Following a classified election security briefing for all House members, Department of Homeland Security Secretary Kirstjen Nielsen said that she "hasn't seen" a conclusion by the intelligence community that Russia's intent in meddling in the 2016 election was to help Donald Trump win the presidency and to hurt Hillary Clinton. Nielsen was pressed about the January Intelligence Community Assessment on Russia's interference in the 2016 election, endorsed by the Senate Intelligence Committee last week.
"I do not believe that I've seen that conclusion, that the specific intent was to help President Trump win. I'm not aware of that. But I do generally have no reason to doubt any intelligence assessment," Nielsen told reporters following the briefing. Nielsen joined FBI Director Christopher Wray and Director of National Intelligence Dan Coats in the closed-door meeting on Capitol Hill.
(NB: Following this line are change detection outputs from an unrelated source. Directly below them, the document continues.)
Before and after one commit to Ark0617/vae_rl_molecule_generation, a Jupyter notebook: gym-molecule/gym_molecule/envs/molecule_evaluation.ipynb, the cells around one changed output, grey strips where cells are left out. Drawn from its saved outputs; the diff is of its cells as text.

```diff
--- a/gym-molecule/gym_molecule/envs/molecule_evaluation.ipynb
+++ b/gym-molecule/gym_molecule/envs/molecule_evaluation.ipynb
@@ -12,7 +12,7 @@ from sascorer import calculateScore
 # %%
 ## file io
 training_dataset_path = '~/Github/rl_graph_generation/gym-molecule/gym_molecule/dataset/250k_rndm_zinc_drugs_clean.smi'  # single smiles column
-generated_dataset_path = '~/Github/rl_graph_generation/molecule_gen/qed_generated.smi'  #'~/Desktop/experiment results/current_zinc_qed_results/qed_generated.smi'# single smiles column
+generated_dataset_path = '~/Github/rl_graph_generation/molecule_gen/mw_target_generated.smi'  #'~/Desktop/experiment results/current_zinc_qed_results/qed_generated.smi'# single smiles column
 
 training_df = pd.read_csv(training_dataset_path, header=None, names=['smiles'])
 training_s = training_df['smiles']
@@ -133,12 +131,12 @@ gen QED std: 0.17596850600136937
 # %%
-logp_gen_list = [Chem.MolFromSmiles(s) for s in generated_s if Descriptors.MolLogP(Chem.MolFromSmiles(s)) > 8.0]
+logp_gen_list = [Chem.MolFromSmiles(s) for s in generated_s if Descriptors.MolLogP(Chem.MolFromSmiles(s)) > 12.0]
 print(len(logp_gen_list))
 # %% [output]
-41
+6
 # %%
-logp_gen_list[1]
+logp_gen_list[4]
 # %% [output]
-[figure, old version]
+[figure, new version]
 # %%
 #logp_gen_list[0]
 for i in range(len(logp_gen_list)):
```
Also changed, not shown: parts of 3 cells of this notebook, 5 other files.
Nielsen added, "What we have seen the Russians do is attempt to manipulate public confidence on both sides. So we've seen them encourage people go to a protest on one side; we've seen them simultaneously encourage people to go to that same protest on the other side. So I think what they're trying to do, in my opinion, and I defer to the intel community, is just disrupt our belief and our own understanding of what's happening. It's an integrity issue of who is saying what and why and how that may or may not affect an American's behavior in what they're voting for."
Her comments contrast with the intelligence community's report that Putin and the Russian government "developed a clear preference for President-elect Trump."
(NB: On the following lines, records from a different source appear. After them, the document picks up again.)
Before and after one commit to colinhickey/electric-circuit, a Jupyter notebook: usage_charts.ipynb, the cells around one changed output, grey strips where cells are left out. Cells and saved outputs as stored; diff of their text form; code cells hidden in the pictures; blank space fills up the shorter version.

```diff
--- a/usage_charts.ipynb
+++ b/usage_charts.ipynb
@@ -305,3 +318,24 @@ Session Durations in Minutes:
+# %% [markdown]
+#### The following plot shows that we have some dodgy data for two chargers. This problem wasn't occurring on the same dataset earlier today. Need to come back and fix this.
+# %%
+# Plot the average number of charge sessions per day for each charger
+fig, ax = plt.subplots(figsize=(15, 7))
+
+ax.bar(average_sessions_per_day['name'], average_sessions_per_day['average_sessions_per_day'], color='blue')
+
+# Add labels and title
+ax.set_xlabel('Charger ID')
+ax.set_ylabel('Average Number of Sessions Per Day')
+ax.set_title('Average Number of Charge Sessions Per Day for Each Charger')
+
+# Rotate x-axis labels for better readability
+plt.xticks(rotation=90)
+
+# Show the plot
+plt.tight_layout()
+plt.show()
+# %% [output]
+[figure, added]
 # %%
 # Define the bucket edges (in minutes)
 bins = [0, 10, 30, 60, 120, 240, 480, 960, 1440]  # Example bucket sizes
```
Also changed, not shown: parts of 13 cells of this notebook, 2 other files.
"We have high confidence in these judgments. We also assess Putin and the Russian Government aspired to help President-elect Trump's election chances when possible by discrediting Secretary Clinton and publicly contrasting her unfavorably to him. All three agencies agree with this judgment," the report's conclusion found.
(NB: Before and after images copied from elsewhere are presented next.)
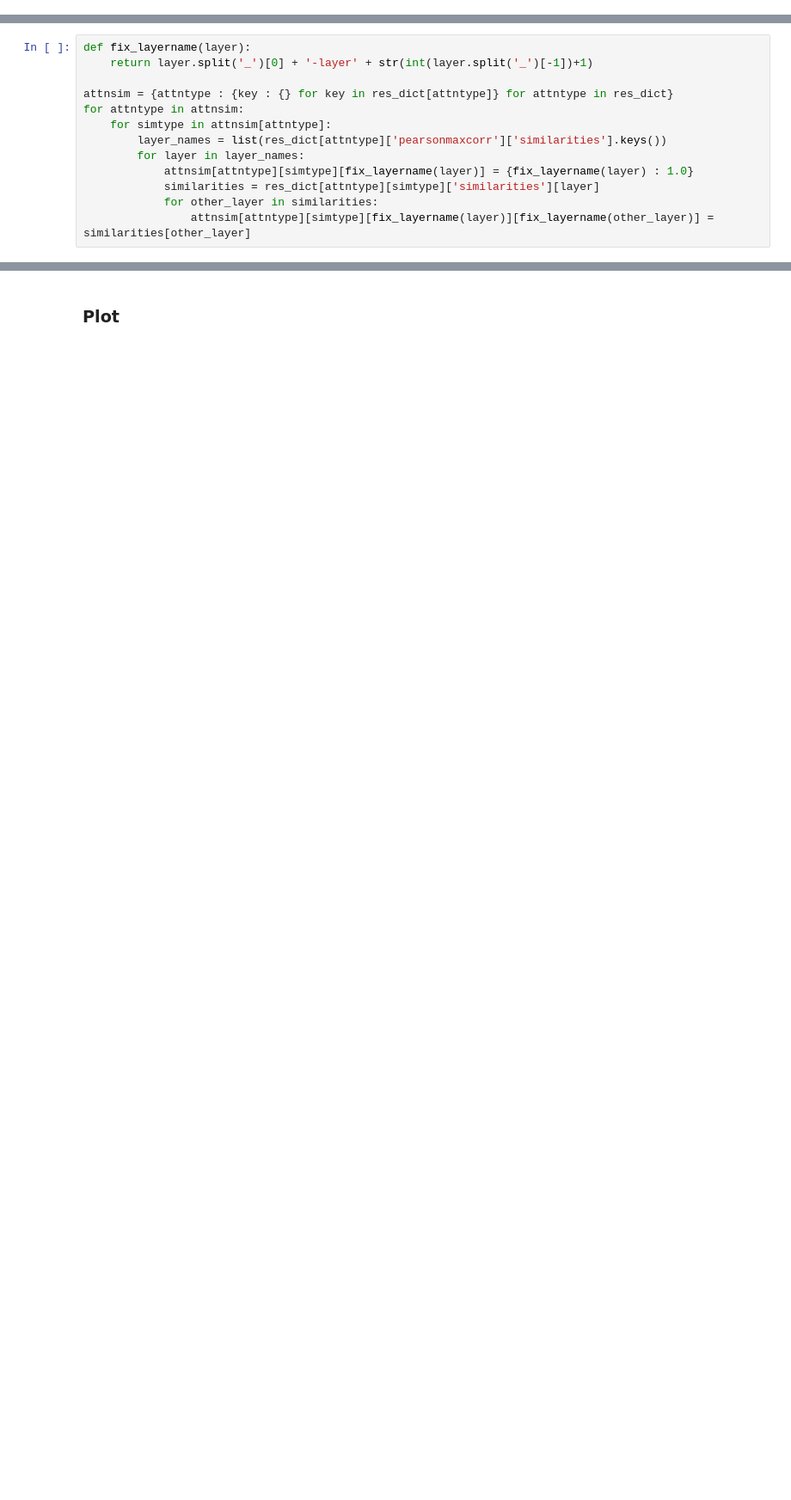
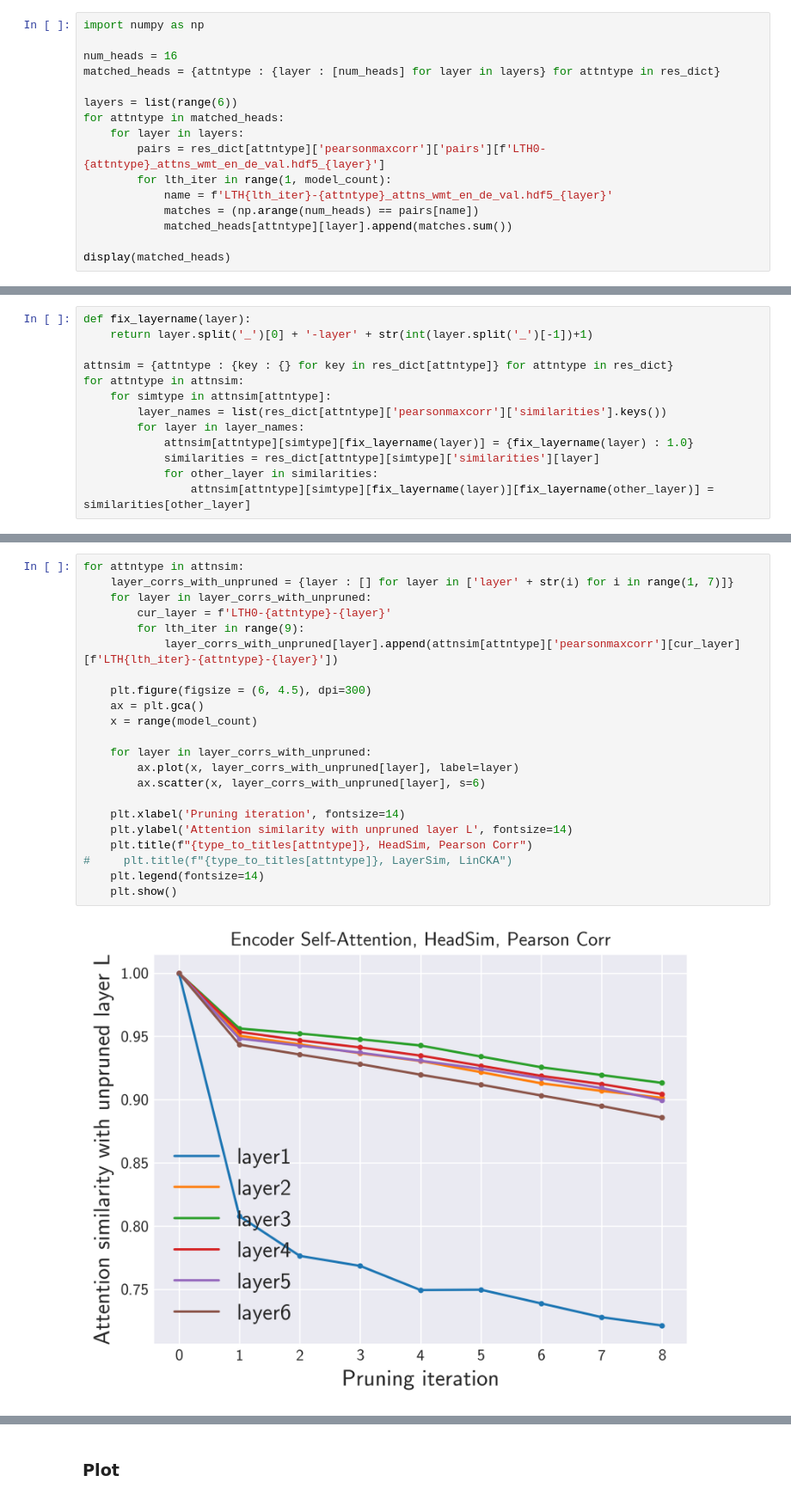
Before and after one commit to rmovva/lth-fairseq, a Jupyter notebook: analysis/analyze_attn_similarity.ipynb, the cells around one changed output, grey strips where cells are left out. Shown at 86% size. Cells and saved outputs as stored; diff of their text form; blank space fills up the shorter version.

Commit message:
Added layerwise head correlation analysis as sparsity increases

```diff
--- a/analysis/analyze_attn_similarity.ipynb
+++ b/analysis/analyze_attn_similarity.ipynb
@@ -100,0 +94,16 @@ Wall time: 775 ms
+# %%
+import numpy as np
+
+num_heads = 16
+matched_heads = {attntype : {layer : [num_heads] for layer in layers} for attntype in res_dict}
+
+layers = list(range(6))
+for attntype in matched_heads:
+    for layer in layers:
+        pairs = res_dict[attntype]['pearsonmaxcorr']['pairs'][f'LTH0-{attntype}_attns_wmt_en_de_val.hdf5_{layer}']
+        for lth_iter in range(1, model_count):
+            name = f'LTH{lth_iter}-{attntype}_attns_wmt_en_de_val.hdf5_{layer}'
+            matches = (np.arange(num_heads) == pairs[name])
+            matched_heads[attntype][layer].append(matches.sum())
+
+display(matched_heads)
@@ -113,0 +144,24 @@ for attntype in attnsim:
+# %%
+for attntype in attnsim:
+    layer_corrs_with_unpruned = {layer : [] for layer in ['layer' + str(i) for i in range(1, 7)]}
+    for layer in layer_corrs_with_unpruned:
+        cur_layer = f'LTH0-{attntype}-{layer}'
+        for lth_iter in range(9):
+            layer_corrs_with_unpruned[layer].append(attnsim[attntype]['pearsonmaxcorr'][cur_layer][f'LTH{lth_iter}-{attntype}-{layer}'])
+
+    plt.figure(figsize = (6, 4.5), dpi=300)
+    ax = plt.gca()
+    x = range(model_count)
+
+    for layer in layer_corrs_with_unpruned:
+        ax.plot(x, layer_corrs_with_unpruned[layer], label=layer)
+        ax.scatter(x, layer_corrs_with_unpruned[layer], s=6)
+
+    plt.xlabel('Pruning iteration', fontsize=14)
+    plt.ylabel('Attention similarity with unpruned layer L', fontsize=14)
+    plt.title(f"{type_to_titles[attntype]}, HeadSim, Pearson Corr")
+#     plt.title(f"{type_to_titles[attntype]}, LayerSim, LinCKA")
+    plt.legend(fontsize=14)
+    plt.show()
+# %% [output]
+[figure, added]
```
Also changed, not shown: parts of 6 cells of this notebook.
After Nielsen's remarks Tuesday, DHS press secretary Tyler Houlton released a statement saying, "The Secretary has previously reviewed the Intelligence Community's assessment and agrees with it – as she stated today and previously," adding, "Russian goals included undermining faith in the US democratic process and harming a candidate's electability and potential presidency. Importantly, they targeted both major political parties."
Houlton also defended Nielsen's comment that she didn't think she had seen the intelligence community's conclusion that the Russians' "specific intent was to help President Trump win."
"The intelligence assessment language is nuanced for a reason," Houlton wrote. "The Secretary agrees with that assessment. But the question asked by the reporter did not reflect the specific language in the assessment itself, so the Secretary correctly stated she had not seen the conclusion as characterized by the reporter."
The Senate Intelligence Committee endorsed the ICA's findings, writing, "Committee staff have spent 14 months reviewing the sources, tradecraft, and analytic work, and we see no reason to dispute the conclusions. After a thorough review, our staff concluded that the ICA conclusions were accurate and on point. The Russian effort was extensive, sophisticated, and ordered by President Putin himself for the purpose of helping Donald Trump and hurting Hillary Clinton."
Nielsen maintains however that Russia did and will continue to try to manipulate Americans' perspective "on a variety of issues." The secretary told CBS News' Nancy Cordes that as part of DHS' efforts to respond to election interference in real time, DHS will deploy people during voting in the midterm elections and also work on being able to check results of elections afterward.
She told reporters that as of now, she has not seen clear evidence of Russia trying to meddle in any particular races in 2018.